[Start of section]
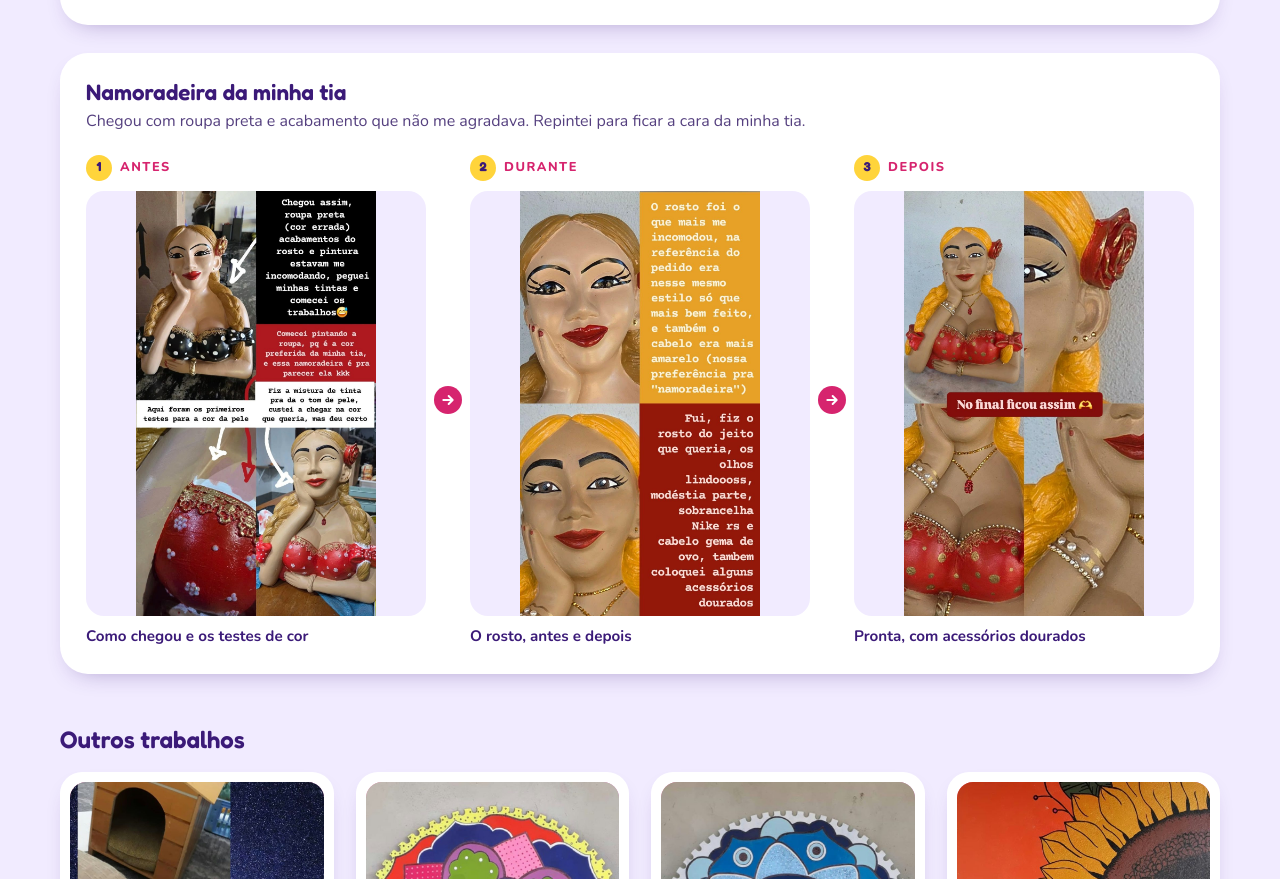
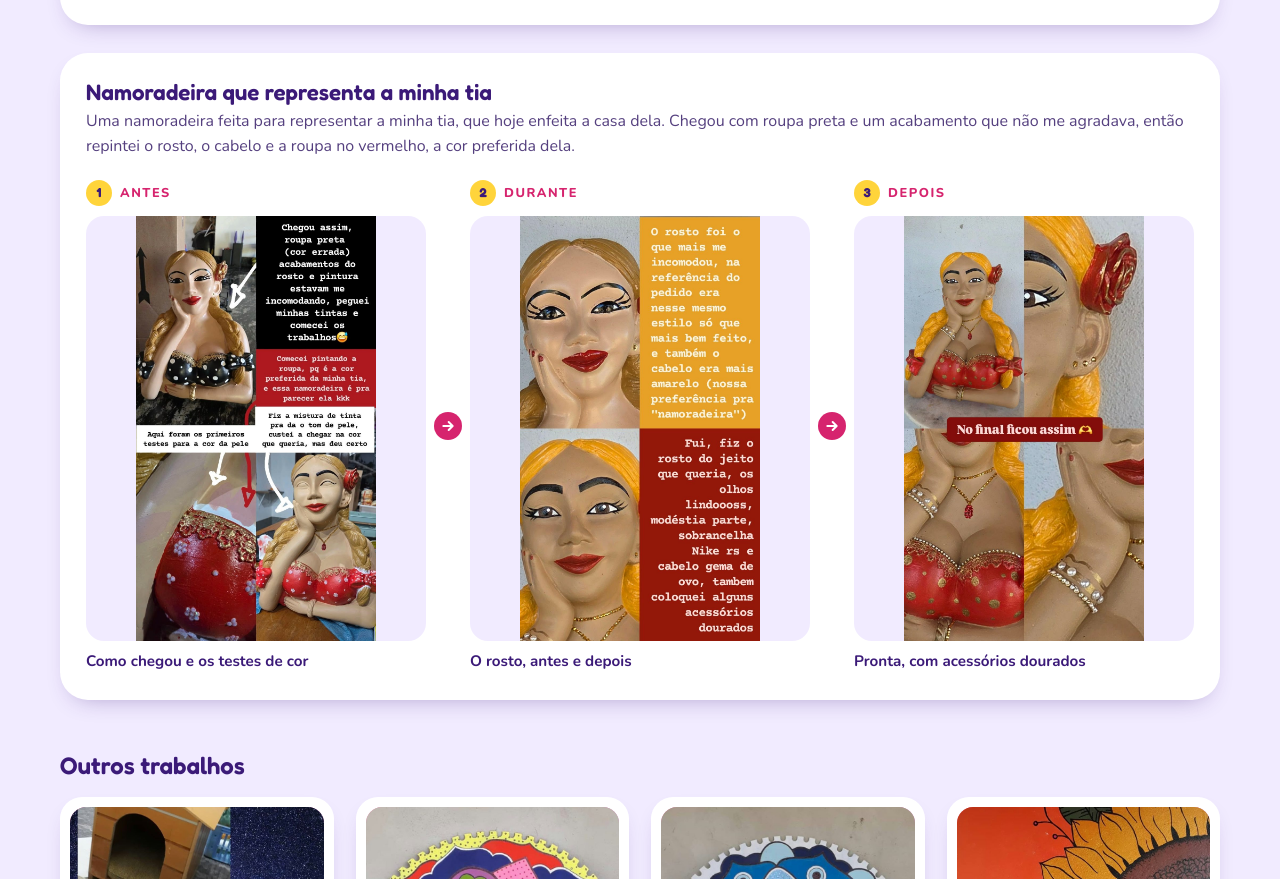
Before and after one commit to jenifferjlo05-source/jenifferlimacreator-, a plain HTML site: page lara-acrilex/index.html in a window 1280 px wide. Shown: the part 5128-6007 px from the top of the page. Drawn offline with nearby package versions, Linux system fonts and the light colour scheme.

Commit message:
Explica que a namoradeira representa a tia da Lara
Co-Authored-By: Claude Opus 5.5 <noreply@anthropic.com>
Claude-Session: https://claude.ai/code/session_01TYR1e8k7RCXE3BW6NDEEt6

```diff
--- a/lara-acrilex/index.html
+++ b/lara-acrilex/index.html
@@ -592,8 +592,8 @@ const PROJETOS = [
   },
   {
     categoria: "gesso",
-    titulo: "Namoradeira da minha tia",
-    contexto: "Chegou com roupa preta e acabamento que não me agradava. Repintei para ficar a cara da minha tia.",
+    titulo: "Namoradeira que representa a minha tia",
+    contexto: "Uma namoradeira feita para representar a minha tia, que hoje enfeita a casa dela. Chegou com roupa preta e um acabamento que não me agradava, então repintei o rosto, o cabelo e a roupa no vermelho, a cor preferida dela.",
     etapas: [
       { rotulo: "Antes", legenda: "Como chegou e os testes de cor", foto: FOTOS.namoradeiraProcesso, inteira: true, alt: "Story mostrando a namoradeira de gesso que chegou com roupa preta, os testes de cor da pele e a roupa repintada de vermelho" },
       { rotulo: "Durante", legenda: "O rosto, antes e depois", foto: FOTOS.namoradeiraRosto, inteira: true, alt: "Comparação do rosto da namoradeira antes e depois: sobrancelhas, olhos castanhos e cabelo amarelo gema repintados" },
```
[End of section]
#### [HOW TO COMPLETE THIS TASK]
Show each line of the material that includes the string "preta" by copying it.

#### [RESPONSE TO THE EXERCISE]
-    contexto: "Chegou com roupa preta e acabamento que não me agradava. Repintei para ficar a cara da minha tia.",
+    contexto: "Uma namoradeira feita para representar a minha tia, que hoje enfeita a casa dela. Chegou com roupa preta e um acabamento que não me agradava, então repintei o rosto, o cabelo e a roupa no vermelho, a cor preferida dela.",
       { rotulo: "Antes", legenda: "Como chegou e os testes de cor", foto: FOTOS.namoradeiraProcesso, inteira: true, alt: "Story mostrando a namoradeira de gesso que chegou com roupa preta, os testes de cor da pele e a roupa repintada de vermelho" },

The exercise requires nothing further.